Oh Corinth, what a place to visit! The mythology and history that surrounds it makes a day trip from Athens most necessary. Corinth was to the ancient world, as Paris is to Europe – a diverse, booming city filled with stunning architecture and sensual people.Numerous stories are associated with the name “Corinth”: the Fountain of Gluake, magical occurrences at the Temple of Apollo, the Apostle Paul’s judgement before Gallio under the Emperor Claudius, and being one of two cities, Rome the other, where “holy prostitution” occurred (all profits went to the temples). The things you learn.
We started the day at the Corinth Canal; quite a feat of engineering that occurred in 1881. It is 21 meters wide and is used primarily for shipping transit. I got a bit wheezy when looking down from the bridge over the canal; it’s quite a drop. But, it was worth it to see a shipping boat making its way through, you get a true visual for how narrow the canal is.From there we were off to the ancient ruins of Corinth. We passed olive tree farms and vineyards with views of the Sardonic Gulf on the way; these views provided stunning entertainment.

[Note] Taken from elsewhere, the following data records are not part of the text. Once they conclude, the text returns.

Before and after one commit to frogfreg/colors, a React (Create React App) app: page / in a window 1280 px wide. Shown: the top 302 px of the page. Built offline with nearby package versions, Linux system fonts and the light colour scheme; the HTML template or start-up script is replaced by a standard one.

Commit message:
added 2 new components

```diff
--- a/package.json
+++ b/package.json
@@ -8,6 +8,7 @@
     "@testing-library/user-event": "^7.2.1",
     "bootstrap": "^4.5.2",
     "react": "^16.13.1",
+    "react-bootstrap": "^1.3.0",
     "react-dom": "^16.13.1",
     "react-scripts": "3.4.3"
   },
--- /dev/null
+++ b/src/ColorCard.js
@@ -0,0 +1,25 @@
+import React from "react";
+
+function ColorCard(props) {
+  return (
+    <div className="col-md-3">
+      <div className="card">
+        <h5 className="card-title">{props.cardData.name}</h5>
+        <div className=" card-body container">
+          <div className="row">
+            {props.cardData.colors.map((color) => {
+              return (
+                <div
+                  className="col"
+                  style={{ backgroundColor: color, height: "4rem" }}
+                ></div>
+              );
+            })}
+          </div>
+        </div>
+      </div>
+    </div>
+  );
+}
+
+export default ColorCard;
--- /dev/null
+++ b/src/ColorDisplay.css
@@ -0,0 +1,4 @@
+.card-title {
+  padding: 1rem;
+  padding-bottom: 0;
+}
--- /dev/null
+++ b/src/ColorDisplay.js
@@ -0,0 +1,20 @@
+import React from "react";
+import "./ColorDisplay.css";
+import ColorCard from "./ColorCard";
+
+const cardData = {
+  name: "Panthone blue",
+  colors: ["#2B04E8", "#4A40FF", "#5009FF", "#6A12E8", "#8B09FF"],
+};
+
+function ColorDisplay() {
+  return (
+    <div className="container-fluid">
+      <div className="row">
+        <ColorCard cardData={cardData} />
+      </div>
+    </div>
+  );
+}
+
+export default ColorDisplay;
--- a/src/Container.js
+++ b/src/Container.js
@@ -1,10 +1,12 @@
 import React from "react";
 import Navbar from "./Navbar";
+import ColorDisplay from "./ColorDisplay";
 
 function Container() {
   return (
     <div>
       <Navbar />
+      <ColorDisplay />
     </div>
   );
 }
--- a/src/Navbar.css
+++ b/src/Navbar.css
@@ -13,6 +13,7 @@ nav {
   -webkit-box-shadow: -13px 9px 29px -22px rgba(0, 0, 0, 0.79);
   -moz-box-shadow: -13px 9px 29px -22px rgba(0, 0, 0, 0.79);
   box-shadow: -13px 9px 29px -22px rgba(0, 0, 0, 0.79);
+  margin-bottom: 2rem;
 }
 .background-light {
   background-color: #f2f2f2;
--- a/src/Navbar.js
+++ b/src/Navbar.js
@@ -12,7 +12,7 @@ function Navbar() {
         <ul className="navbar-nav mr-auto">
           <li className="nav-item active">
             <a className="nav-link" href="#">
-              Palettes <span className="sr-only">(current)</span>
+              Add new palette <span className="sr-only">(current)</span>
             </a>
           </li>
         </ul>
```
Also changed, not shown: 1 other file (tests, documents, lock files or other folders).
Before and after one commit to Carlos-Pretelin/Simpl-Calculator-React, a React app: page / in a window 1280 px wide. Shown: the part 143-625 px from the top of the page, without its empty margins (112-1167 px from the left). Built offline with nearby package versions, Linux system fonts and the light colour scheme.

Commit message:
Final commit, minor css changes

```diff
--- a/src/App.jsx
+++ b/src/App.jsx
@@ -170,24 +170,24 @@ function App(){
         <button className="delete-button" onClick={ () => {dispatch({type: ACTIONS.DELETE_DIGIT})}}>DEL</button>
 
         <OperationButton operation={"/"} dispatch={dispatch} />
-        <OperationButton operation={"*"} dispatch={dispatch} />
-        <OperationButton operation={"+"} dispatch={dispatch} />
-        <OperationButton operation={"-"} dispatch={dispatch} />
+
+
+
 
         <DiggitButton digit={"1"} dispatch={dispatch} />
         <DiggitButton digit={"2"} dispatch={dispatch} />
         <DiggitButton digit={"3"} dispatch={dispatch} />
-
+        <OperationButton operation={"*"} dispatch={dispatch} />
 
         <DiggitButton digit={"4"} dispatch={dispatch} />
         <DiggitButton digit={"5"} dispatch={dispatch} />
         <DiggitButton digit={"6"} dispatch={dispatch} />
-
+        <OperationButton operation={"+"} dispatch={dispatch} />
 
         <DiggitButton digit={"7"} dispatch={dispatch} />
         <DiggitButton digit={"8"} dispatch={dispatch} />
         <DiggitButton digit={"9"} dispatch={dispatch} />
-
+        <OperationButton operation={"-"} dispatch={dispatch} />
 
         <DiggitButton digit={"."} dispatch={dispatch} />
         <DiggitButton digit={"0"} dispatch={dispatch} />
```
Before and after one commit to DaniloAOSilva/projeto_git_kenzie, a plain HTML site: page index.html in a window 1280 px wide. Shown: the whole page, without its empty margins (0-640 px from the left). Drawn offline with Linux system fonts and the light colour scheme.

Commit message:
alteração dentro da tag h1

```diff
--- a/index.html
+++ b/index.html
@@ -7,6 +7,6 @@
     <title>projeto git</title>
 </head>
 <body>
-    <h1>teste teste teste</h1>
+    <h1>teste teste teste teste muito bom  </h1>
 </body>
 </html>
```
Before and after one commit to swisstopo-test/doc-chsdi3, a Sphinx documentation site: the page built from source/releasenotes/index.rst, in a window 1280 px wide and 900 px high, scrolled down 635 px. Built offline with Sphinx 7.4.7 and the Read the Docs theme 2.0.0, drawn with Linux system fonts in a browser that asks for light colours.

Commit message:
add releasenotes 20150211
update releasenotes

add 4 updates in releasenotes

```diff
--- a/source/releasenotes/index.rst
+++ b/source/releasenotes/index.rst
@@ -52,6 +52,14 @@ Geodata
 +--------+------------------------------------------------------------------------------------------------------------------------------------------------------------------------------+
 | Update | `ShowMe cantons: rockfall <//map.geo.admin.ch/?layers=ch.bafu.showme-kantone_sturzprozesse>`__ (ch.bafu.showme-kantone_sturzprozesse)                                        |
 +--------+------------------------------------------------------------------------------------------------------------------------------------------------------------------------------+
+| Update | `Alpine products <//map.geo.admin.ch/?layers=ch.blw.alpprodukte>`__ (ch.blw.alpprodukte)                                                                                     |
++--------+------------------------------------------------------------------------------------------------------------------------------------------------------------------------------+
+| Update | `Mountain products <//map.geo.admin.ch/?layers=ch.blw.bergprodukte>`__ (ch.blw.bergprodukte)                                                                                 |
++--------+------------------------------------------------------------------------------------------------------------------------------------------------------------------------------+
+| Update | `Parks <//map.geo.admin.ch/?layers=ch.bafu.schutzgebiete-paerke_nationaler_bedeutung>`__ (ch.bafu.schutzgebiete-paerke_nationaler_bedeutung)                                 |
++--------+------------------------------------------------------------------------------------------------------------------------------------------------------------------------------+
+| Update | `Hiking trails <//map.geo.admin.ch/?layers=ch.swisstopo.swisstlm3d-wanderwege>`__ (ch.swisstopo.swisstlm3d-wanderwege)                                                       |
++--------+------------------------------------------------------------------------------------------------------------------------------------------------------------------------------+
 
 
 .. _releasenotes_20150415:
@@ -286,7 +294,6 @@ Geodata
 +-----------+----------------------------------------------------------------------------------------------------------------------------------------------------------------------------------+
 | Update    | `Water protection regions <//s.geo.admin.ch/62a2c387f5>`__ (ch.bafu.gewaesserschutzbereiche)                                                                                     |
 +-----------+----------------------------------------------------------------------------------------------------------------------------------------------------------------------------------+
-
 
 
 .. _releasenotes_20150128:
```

Did you know that the average Greek person (according to the yearly census) consumes 25 kg of olive oil per year? And, that the current global produce exports from Greece consist mainly of oranges, raisins, lemons, olives, and olive oil? Locally, tobacco and wine are widely traded as well. We learned these little facts on the ride through the countryside. Our arrival in Corinth was accompanied with “oohs and awes” by all: we had massive ancient grounds to explore. Starting at the Fountain of Glauke, we learned the story of Glauke and Medea. Corinth was the exile point for Jason, Medea’s ex-husband. Medea, Jason’s first wife, was angry that she had been replaced (and was therefore herself being exiled). In retribution, she gave Jason’s new wife, Glauke, a cloak as a “gift”. But, this “gift”, was soaked in poison. Upon putting on the cloak, Glauke’s skin began to burn, so she jumped into a bath in an attempt to wash it off. But, it was too little, too late. From that point on, the fountain retained its name due to the ultimate betrayal that occurred there. Depressing, huh?Next, we stopped at The Temple of Apollo. Apollo was the son of Zeus and the god of many things in Greek mythology. He was the god of music and is often depicted playing a golden lyre. He was also known as “the Archer” who could shoot arrows further than anyone using a silver bow. He was the god of healing, giving the science of medicine to man. And, he was the god of truth and the god of light; one of Apollo’s most important daily tasks was to harness his four-horse chariot to move the sun across the sky.From there, we walked along the ruins of the Argos (city center) to the location that the Apostle Paul’s judgement before Gallio occurred. Paul had been preaching in Corinth for a year and half until some of the Jewish people in the city conspired against him and brought him before the Roman Proconsul, Gallio, for judgment. Gallio stated “he cared nothing for these things”, aka, he paid no regard to the uproar of St. Paul’s accusers. That was the end of it because under the Roman empire, religious free practice was tolerated. It was rumored that Paul was chained before his judgement from Gallio, but that remains disputed to this day. Regardless, the pillar where he was allegedly chained has nail hole where the chains would have been, interesting, no?Side note: There are lots of stray pups around the ruins in Corinth and once they latch onto you, there is no getting rid of them. We had two little guys following us around the entire tour. I loved it; they were true sweethearts:)Anyways, from there, we went into the Museum at Corinth to learn more about the history of the ancient city; there is so much to soak up. Then, in typical fashion, I went wandering to see what else I could find. Two women conducting architectural excavations was the first thing I stumbled upon, an ancient amphitheater the second, and a walkway to the sea, the third. Lovely treats if I do say so myself. We headed back to Athens post our “free time” by way of the sea. Again, we had stunning views (there is a theme emerging here). Along the way, our tour guide provided us with her recipes for Tzatziki and Greek salad and some suggestions of native Greek dishes to try while in town (Moussaka, Giouvesti and Frikase – always the lamb!). In Athens, I had a lovely late lunch of Saganaki (fried goat cheese), stuffed tomatoes and peppers, local white wine, and “on the house” orange cake for dessert…the Greek know how to do food.Post lunch, I went to the rooftop for some sun before meeting Ger for dinner. A Greek salad ensued as I was still stuffed from my late lunch, then we headed up to the hotel rooftop for a swim and to admire views of the city after dark. All in all, a lovely day spent in Greece. Agápi Greece!